Exercise prompt: The answer must be every line of the records in which the string "footer" appears.

□ □ □ □

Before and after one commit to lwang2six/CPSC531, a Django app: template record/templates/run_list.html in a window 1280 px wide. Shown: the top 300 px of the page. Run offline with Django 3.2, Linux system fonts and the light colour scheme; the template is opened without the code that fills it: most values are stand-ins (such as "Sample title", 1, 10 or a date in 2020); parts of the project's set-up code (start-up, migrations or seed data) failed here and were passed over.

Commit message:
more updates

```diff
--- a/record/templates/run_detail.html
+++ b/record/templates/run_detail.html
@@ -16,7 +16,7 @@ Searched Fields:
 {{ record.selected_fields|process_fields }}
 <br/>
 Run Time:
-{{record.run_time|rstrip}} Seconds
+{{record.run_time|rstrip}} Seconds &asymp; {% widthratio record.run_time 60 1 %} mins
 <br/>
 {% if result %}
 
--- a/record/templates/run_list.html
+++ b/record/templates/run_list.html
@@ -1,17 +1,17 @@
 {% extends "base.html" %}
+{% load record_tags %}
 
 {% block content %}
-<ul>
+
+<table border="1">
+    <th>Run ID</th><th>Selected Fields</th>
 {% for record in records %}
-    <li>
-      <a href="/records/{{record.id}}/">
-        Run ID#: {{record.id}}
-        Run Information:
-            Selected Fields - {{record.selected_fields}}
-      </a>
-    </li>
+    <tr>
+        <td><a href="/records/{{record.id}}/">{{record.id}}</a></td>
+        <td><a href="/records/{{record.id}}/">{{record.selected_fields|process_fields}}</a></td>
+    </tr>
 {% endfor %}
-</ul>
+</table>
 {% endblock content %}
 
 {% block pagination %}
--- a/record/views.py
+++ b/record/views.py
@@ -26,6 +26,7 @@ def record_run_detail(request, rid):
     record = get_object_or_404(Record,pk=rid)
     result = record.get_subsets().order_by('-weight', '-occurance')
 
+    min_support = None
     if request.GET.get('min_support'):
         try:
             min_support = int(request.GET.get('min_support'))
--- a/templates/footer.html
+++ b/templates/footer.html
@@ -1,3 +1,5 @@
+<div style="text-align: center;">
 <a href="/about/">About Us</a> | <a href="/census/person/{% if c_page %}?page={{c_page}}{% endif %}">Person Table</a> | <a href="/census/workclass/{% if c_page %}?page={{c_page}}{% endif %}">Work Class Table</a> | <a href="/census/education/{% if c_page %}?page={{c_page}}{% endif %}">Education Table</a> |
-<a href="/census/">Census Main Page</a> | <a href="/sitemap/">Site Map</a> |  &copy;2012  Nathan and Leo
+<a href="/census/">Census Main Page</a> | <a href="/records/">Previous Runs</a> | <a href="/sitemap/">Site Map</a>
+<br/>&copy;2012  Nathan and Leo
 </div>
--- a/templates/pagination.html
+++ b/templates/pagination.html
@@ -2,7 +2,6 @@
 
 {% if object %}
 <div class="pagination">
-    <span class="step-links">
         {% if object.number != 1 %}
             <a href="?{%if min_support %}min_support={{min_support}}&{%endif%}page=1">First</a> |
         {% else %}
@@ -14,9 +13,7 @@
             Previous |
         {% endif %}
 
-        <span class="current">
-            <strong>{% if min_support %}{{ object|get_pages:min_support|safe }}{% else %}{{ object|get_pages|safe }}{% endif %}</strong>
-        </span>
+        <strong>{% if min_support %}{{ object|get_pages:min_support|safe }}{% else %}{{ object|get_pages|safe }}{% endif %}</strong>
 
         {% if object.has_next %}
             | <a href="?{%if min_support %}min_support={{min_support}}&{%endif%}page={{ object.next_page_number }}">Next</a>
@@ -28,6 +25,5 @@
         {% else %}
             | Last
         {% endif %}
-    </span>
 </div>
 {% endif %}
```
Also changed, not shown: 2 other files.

□ □ □ □

Finished exercise:
--- a/templates/footer.html
+++ b/templates/footer.html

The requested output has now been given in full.